◆ Work to complete
Copy each line from the records below in which the word "white" is found.

◆ Source data
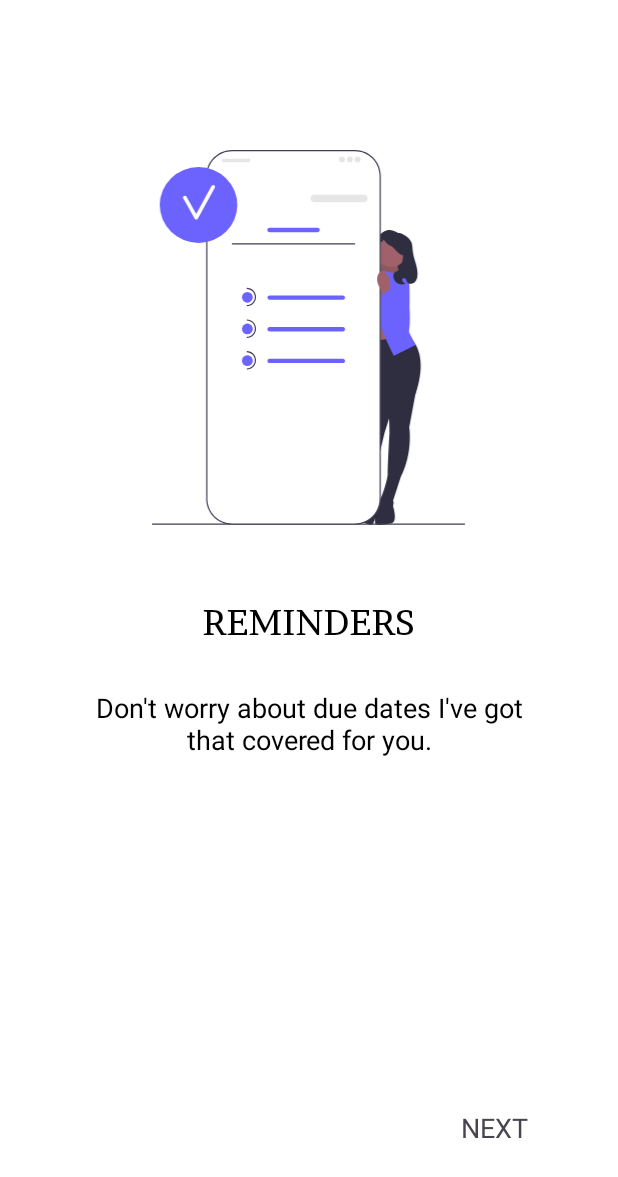
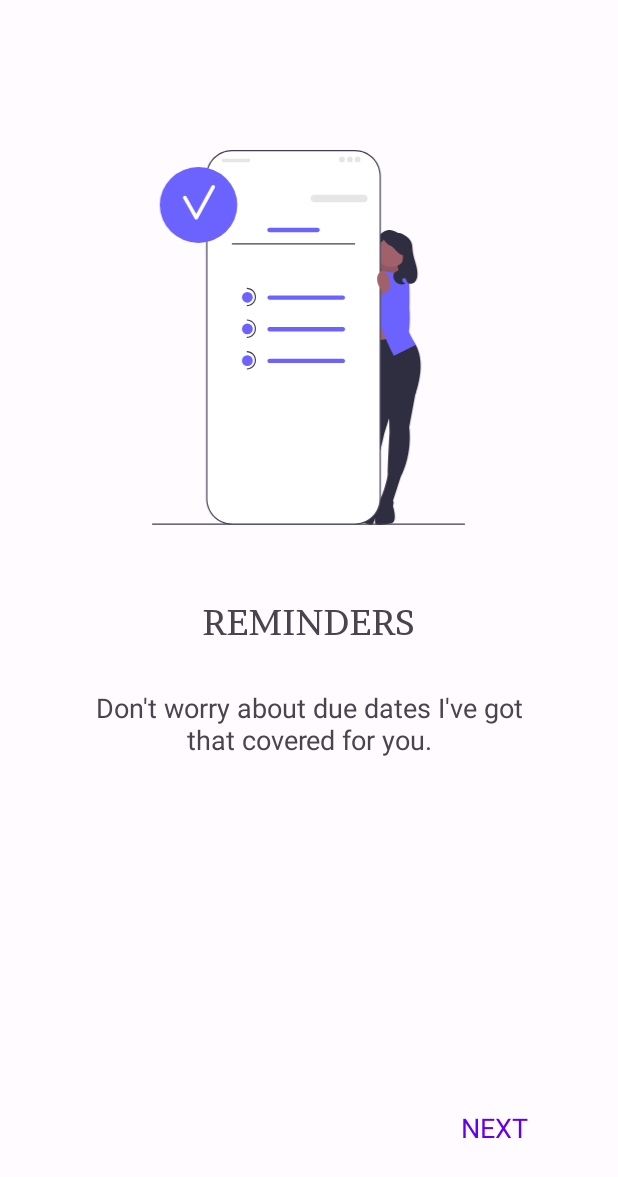
Before and after one commit to slowburn-404/StudentAssistant, an Android app: the fragment SecondScreen placed in its activity, on a phone screen of 412 x 824 dp. Shown: the top 1177 px of the screen. Run offline under Robolectric (Android 15) with nearby library versions, the phone set to English and light mode, and no system bars.

Commit message:
implemented material design

```diff
--- a/app/src/main/java/com/boris/studentassistant/onboarding/screens/SecondScreen.kt
+++ b/app/src/main/java/com/boris/studentassistant/onboarding/screens/SecondScreen.kt
@@ -5,8 +5,8 @@ import androidx.fragment.app.Fragment
 import android.view.LayoutInflater
 import android.view.View
 import android.view.ViewGroup
-import androidx.fragment.app.FragmentTransaction
-import com.boris.studentassistant.R
+//import androidx.fragment.app.FragmentTransaction
+//import com.boris.studentassistant.R
 /*import androidx.viewpager.widget.ViewPager
 import androidx.viewpager2.widget.ViewPager2
 import com.boris.studentassistant.R*/
@@ -30,7 +30,7 @@ class SecondScreen : Fragment() {
         val viewPager = FragmentViewPagerBinding.inflate(inflater, container, false)
 
         binding.next2.setOnClickListener {
-            viewPager.viewPager?.currentItem = 2
+            viewPager.viewPager.currentItem = 2
             /*val thirdFragment = ThirdScreen()
             val transaction: FragmentTransaction = fragmentManager!!.beginTransaction()
             transaction.replace(R.id.,thirdFragment)
--- a/app/src/main/res/layout/activity_log_in.xml
+++ b/app/src/main/res/layout/activity_log_in.xml
@@ -27,7 +27,6 @@
         android:layout_marginStart="42dp"
         android:layout_marginLeft="42dp"
         android:text="@string/intro_login"
-        android:textColor="@color/black"
         android:textSize="24sp"
         android:textStyle="bold" />
 
--- a/app/src/main/res/layout/activity_sign_up.xml
+++ b/app/src/main/res/layout/activity_sign_up.xml
@@ -48,7 +48,6 @@
         android:hint="@string/email_hint"
         app:counterEnabled="true"
         app:endIconMode="clear_text"
-        app:helperTextTextColor="@color/tealVariant"
         app:startIconDrawable="@drawable/ic_email">
 
         <com.google.android.material.textfield.TextInputEditText
@@ -72,7 +71,6 @@
         android:hint="@string/password_hint"
         app:counterEnabled="true"
         app:endIconMode="password_toggle"
-        app:helperTextTextColor="@color/tealVariant"
         app:startIconDrawable="@drawable/ic_lock">
 
         <com.google.android.material.textfield.TextInputEditText
@@ -97,7 +95,6 @@
         android:hint="@string/confirm_password"
         app:counterEnabled="true"
         app:endIconMode="password_toggle"
-        app:helperTextTextColor="@color/tealVariant"
         app:startIconDrawable="@drawable/ic_lock">
 
         <com.google.android.material.textfield.TextInputEditText
--- a/app/src/main/res/layout/fragment_first_screen.xml
+++ b/app/src/main/res/layout/fragment_first_screen.xml
@@ -41,6 +41,7 @@
         android:gravity="center"
         android:text="@string/fragmentfirstscreendescription"
         android:textSize="18sp" />
+
     <TextView
         android:id="@+id/next1"
         android:layout_width="wrap_content"
@@ -52,7 +53,7 @@
         android:layout_marginRight="60dp"
         android:layout_marginBottom="60dp"
         android:text="@string/fragmentfirstscreennext"
-        android:textColor="#00796B"
+        android:textColor="@color/md_theme_light_primary"
         android:textSize="18sp" />
 
 </RelativeLayout>
--- a/app/src/main/res/layout/fragment_home.xml
+++ b/app/src/main/res/layout/fragment_home.xml
@@ -24,7 +24,6 @@
         android:gravity="center"
         android:text="@string/intro_title"
         android:textAllCaps="true"
-        android:textColor="@color/tealVariant"
         android:textSize="34sp"
         android:textStyle="bold" />
 
@@ -56,7 +55,6 @@
         android:layout_marginEnd="42dp"
         android:layout_marginRight="42dp"
         android:text="@string/sign_up"
-        android:textColor="@color/white"
         android:textSize="20sp"
         android:textStyle="bold"
         app:cornerRadius="50dp" />
@@ -73,10 +71,8 @@
         android:layout_marginEnd="42dp"
         android:layout_marginRight="42dp"
         android:text="@string/intro_login"
-        android:textColor="@color/black"
         android:textSize="20sp"
         android:textStyle="bold"
-        app:backgroundTint="@color/tealVariant"
         app:cornerRadius="50dp"
         tools:ignore="TextContrastCheck" />
 </RelativeLayout>
--- a/app/src/main/res/layout/fragment_second_screen.xml
+++ b/app/src/main/res/layout/fragment_second_screen.xml
@@ -27,7 +27,6 @@
         android:fontFamily="@font/brawler_regular"
         android:gravity="center"
         android:text="@string/fragmentsecondscreentitle"
-        android:textColor="@color/black"
         android:textSize="24sp" />
 
     <TextView
@@ -42,20 +41,20 @@
         android:layout_marginRight="50dp"
         android:gravity="center"
         android:text="@string/frragmentsecondscreendescription"
-        android:textColor="@color/black"
         android:textSize="18sp" />
 
     <TextView
         android:id="@+id/next2"
         android:layout_width="wrap_content"
         android:layout_height="wrap_content"
+        android:layout_alignParentEnd="true"
         android:layout_alignParentRight="true"
         android:layout_alignParentBottom="true"
+        android:layout_marginEnd="60dp"
         android:layout_marginRight="60dp"
         android:layout_marginBottom="60dp"
         android:text="@string/fragmentfirstscreennext"
-        android:textSize="18sp"
-        android:layout_alignParentEnd="true"
-        android:layout_marginEnd="60dp" />
+        android:textColor="@color/md_theme_light_primary"
+        android:textSize="18sp" />
 
 </RelativeLayout>
--- a/app/src/main/res/layout/fragment_splash.xml
+++ b/app/src/main/res/layout/fragment_splash.xml
@@ -5,7 +5,7 @@
     android:id="@+id/splashframe"
     android:layout_width="match_parent"
     android:layout_height="match_parent"
-    android:background="@color/purple"
+    android:background="@color/md_theme_light_primary"
     tools:context=".SplashFragment">
 
     <ImageView
@@ -13,7 +13,6 @@
         android:layout_width="wrap_content"
         android:layout_height="160dp"
         android:layout_centerInParent="true"
-        android:background="@color/purple"
         android:contentDescription="@string/todo"
         android:src="@drawable/ic_students_cap"
         tools:ignore="ImageContrastCheck" />
--- a/app/src/main/res/layout/fragment_third_screen.xml
+++ b/app/src/main/res/layout/fragment_third_screen.xml
@@ -27,7 +27,6 @@
         android:fontFamily="@font/brawler_regular"
         android:gravity="center"
         android:text="@string/fragmentthirdscreentitle"
-        android:textColor="@color/black"
         android:textSize="24sp" />
 
     <TextView
@@ -42,7 +41,6 @@
         android:layout_marginRight="50dp"
         android:gravity="center"
         android:text="@string/fragmentthirdscreendescription"
-        android:textColor="@color/black"
         android:textSize="18sp" />
 
     <TextView
@@ -56,7 +54,7 @@
         android:layout_marginRight="60dp"
         android:layout_marginBottom="60dp"
         android:text="@string/finish"
-        android:textColor="#00796B"
+        android:textColor="@color/md_theme_light_primary"
         android:textSize="18sp" />
 
 </RelativeLayout>
--- a/app/src/main/res/values/colors.xml
+++ b/app/src/main/res/values/colors.xml
@@ -1,12 +1,62 @@
-<?xml version="1.0" encoding="utf-8"?>
-<resources xmlns:tools="http://schemas.android.com/tools">
-    <color name="purple">#6200EE</color>
-    <color name="purpleVariant">#3700B3</color>
-    <color name="teal">#03DAC6</color>
-    <color name="tealVariant">#018786</color>
-    <color name="white">#FFFFFF</color>
-    <color name="black">#000000</color>
-    <color name="magenta">#C51162</color>
-    <color name="description_text_color">#828282</color>
-    <color name="login_button_color">#66cec8</color>
+
+<resources>
+    <color name="seed">#653223</color>
+    <color name="md_theme_light_primary">#6200EE</color>
+    <color name="md_theme_light_onPrimary">#FFFFFF</color>
+    <color name="md_theme_light_primaryContainer">#FFDBD1</color>
+    <color name="md_theme_light_onPrimaryContainer">#360E04</color>
+    <color name="md_theme_light_secondary">#6F5A54</color>
+    <color name="md_theme_light_onSecondary">#FFFFFF</color>
+    <color name="md_theme_light_secondaryContainer">#F9DCD5</color>
+    <color name="md_theme_light_onSecondaryContainer">#271814</color>
+    <color name="md_theme_light_tertiary">#675E41</color>
+    <color name="md_theme_light_onTertiary">#FFFFFF</color>
+    <color name="md_theme_light_tertiaryContainer">#EFE2BE</color>
+    <color name="md_theme_light_onTertiaryContainer">#211B05</color>
+    <color name="md_theme_light_error">#BA1A1A</color>
+    <color name="md_theme_light_onError">#FFFFFF</color>
+    <color name="md_theme_light_errorContainer">#FFDAD6</color>
+    <color name="md_theme_light_onErrorContainer">#410002</color>
+    <color name="md_theme_light_background">#FFFBFF</color>
+    <color name="md_theme_light_onBackground">#1F1B1A</color>
+    <color name="md_theme_light_surface">#FFFBFF</color>
+    <color name="md_theme_light_onSurface">#1F1B1A</color>
+    <color name="md_theme_light_surfaceVariant">#EFDFDB</color>
+    <color name="md_theme_light_onSurfaceVariant">#4F4542</color>
+    <color name="md_theme_light_outline">#807471</color>
+    <color name="md_theme_light_shadow">#000000</color>
+    <color name="md_theme_light_inverseSurface">#342F2E</color>
+    <color name="md_theme_light_inverseOnSurface">#F8EFEC</color>
+    <color name="md_theme_light_inversePrimary">#6200EE</color>
+    <color name="md_theme_light_surfaceTint">#6200EE</color>
+    <color name="md_theme_light_surfaceTintColor">#6200EE</color>
+    <color name="md_theme_dark_primary">#6200EE</color>
+    <color name="md_theme_dark_onPrimary">#512315</color>
+    <color name="md_theme_dark_primaryContainer">#6D3829</color>
+    <color name="md_theme_dark_onPrimaryContainer">#FFDBD1</color>
+    <color name="md_theme_dark_secondary">#DCC1B9</color>
+    <color name="md_theme_dark_onSecondary">#3E2C28</color>
+    <color name="md_theme_dark_secondaryContainer">#56423D</color>
+    <color name="md_theme_dark_onSecondaryContainer">#F9DCD5</color>
+    <color name="md_theme_dark_tertiary">#D3C6A3</color>
+    <color name="md_theme_dark_onTertiary">#373017</color>
+    <color name="md_theme_dark_tertiaryContainer">#4F462C</color>
+    <color name="md_theme_dark_onTertiaryContainer">#EFE2BE</color>
+    <color name="md_theme_dark_error">#FFB4AB</color>
+    <color name="md_theme_dark_onError">#690005</color>
+    <color name="md_theme_dark_errorContainer">#93000A</color>
+    <color name="md_theme_dark_onErrorContainer">#FFB4AB</color>
+    <color name="md_theme_dark_background">#1F1B1A</color>
+    <color name="md_theme_dark_onBackground">#EAE0DE</color>
+    <color name="md_theme_dark_surface">#1F1B1A</color>
+    <color name="md_theme_dark_onSurface">#EAE0DE</color>
+    <color name="md_theme_dark_surfaceVariant">#4F4542</color>
+    <color name="md_theme_dark_onSurfaceVariant">#D2C3C0</color>
+    <color name="md_theme_dark_outline">#9B8E8B</color>
+    <color name="md_theme_dark_shadow">#000000</color>
+    <color name="md_theme_dark_inverseSurface">#EAE0DE</color>
+    <color name="md_theme_dark_inverseOnSurface">#342F2E</color>
+    <color name="md_theme_dark_inversePrimary">#6200EE</color>
+    <color name="md_theme_dark_surfaceTint">#6200EE</color>
+    <color name="md_theme_dark_surfaceTintColor">#6200EE</color>
 </resources>
--- a/app/src/main/res/values/styles.xml
+++ /dev/null
@@ -1,17 +0,0 @@
-<resources>
-    <!-- Base application theme. -->
-    <style name="AppTheme" parent="Theme.Material3.DayNight.NoActionBar">
-        <!-- Customize your theme here. -->
-        <item name="colorPrimary">@color/purple</item>
-        <item name="colorPrimaryVariant">@color/purpleVariant</item>
-        <item name="colorSecondary">@color/teal</item>
-        <item name="colorSecondaryVariant">@color/tealVariant</item>
-        <item name="android:background">@color/white</item>
-        <item name="colorError">@color/magenta</item>
-        <item name="colorOnPrimary">@color/white</item>
-        <item name="colorOnSecondary">@color/black</item>
-        <item name="colorOnBackground">@color/black</item>
-        <item name="colorOnSurface">@color/white</item>
-        <item name="colorOnError">@color/white</item>
-    </style>
-</resources>
--- /dev/null
+++ b/app/src/main/res/values/themes.xml
@@ -0,0 +1,32 @@
+
+<resources>
+    <style name="AppTheme" parent="Theme.Material3.Light.NoActionBar">
+        <item name="colorPrimary">@color/md_theme_light_primary</item>
+        <item name="colorOnPrimary">@color/md_theme_light_onPrimary</item>
+        <item name="colorPrimaryContainer">@color/md_theme_light_primaryContainer</item>
+        <item name="colorOnPrimaryContainer">@color/md_theme_light_onPrimaryContainer</item>
+        <item name="colorSecondary">@color/md_theme_light_secondary</item>
+        <item name="colorOnSecondary">@color/md_theme_light_onSecondary</item>
+        <item name="colorSecondaryContainer">@color/md_theme_light_secondaryContainer</item>
+        <item name="colorOnSecondaryContainer">@color/md_theme_light_onSecondaryContainer</item>
+        <item name="colorTertiary">@color/md_theme_light_tertiary</item>
+        <item name="colorOnTertiary">@color/md_theme_light_onTertiary</item>
+        <item name="colorTertiaryContainer">@color/md_theme_light_tertiaryContainer</item>
+        <item name="colorOnTertiaryContainer">@color/md_theme_light_onTertiaryContainer</item>
+        <item name="colorError">@color/md_theme_light_error</item>
+        <item name="colorOnError">@color/md_theme_light_onError</item>
+        <item name="colorErrorContainer">@color/md_theme_light_errorContainer</item>
+        <item name="colorOnErrorContainer">@color/md_theme_light_onErrorContainer</item>
+        <item name="android:colorBackground">@color/md_theme_light_background</item>
+        <item name="colorOnBackground">@color/md_theme_light_onBackground</item>
+        <item name="colorSurface">@color/md_theme_light_surface</item>
+        <item name="colorOnSurface">@color/md_theme_light_onSurface</item>
+        <item name="colorSurfaceVariant">@color/md_theme_light_surfaceVariant</item>
+        <item name="colorOnSurfaceVariant">@color/md_theme_light_onSurfaceVariant</item>
+        <item name="colorOutline">@color/md_theme_light_outline</item>
+        <item name="colorSurfaceInverse">@color/md_theme_light_inverseSurface</item>
+        <item name="colorOnSurfaceInverse">@color/md_theme_light_inverseOnSurface</item>
+        <item name="elevationOverlayColor">@color/md_theme_light_surfaceTint</item>
+        <item name="colorPrimaryInverse">@color/md_theme_light_inversePrimary</item>
+    </style>
+</resources>
--- a/build.gradle
+++ b/build.gradle
@@ -3,10 +3,10 @@ buildscript {
     ext.kotlin_version = "1.3.72"
     repositories {
         google()
-        jcenter()
+        mavenCentral()
     }
     dependencies {
-        classpath 'com.android.tools.build:gradle:7.2.0'
+        classpath 'com.android.tools.build:gradle:7.2.1'
         classpath 'org.jetbrains.kotlin:kotlin-gradle-plugin:1.7.0'
 
         // NOTE: Do not place your application dependencies here; they belong
@@ -17,7 +17,7 @@ buildscript {
 allprojects {
     repositories {
         google()
-        jcenter()
+        mavenCentral()
     }
 }
 
```
Also changed, not shown: app/src/main/java/com/boris/studentassistant/onboarding/screens/FirstScreen.kt (+4 -8 lines), app/src/main/res/values/values-night/themes.xml (added, +32 -0 lines).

◆ Task answer
-        android:textColor="@color/white"
-    <color name="white">#FFFFFF</color>
-        <item name="android:background">@color/white</item>
-        <item name="colorOnPrimary">@color/white</item>
-        <item name="colorOnSurface">@color/white</item>
-        <item name="colorOnError">@color/white</item>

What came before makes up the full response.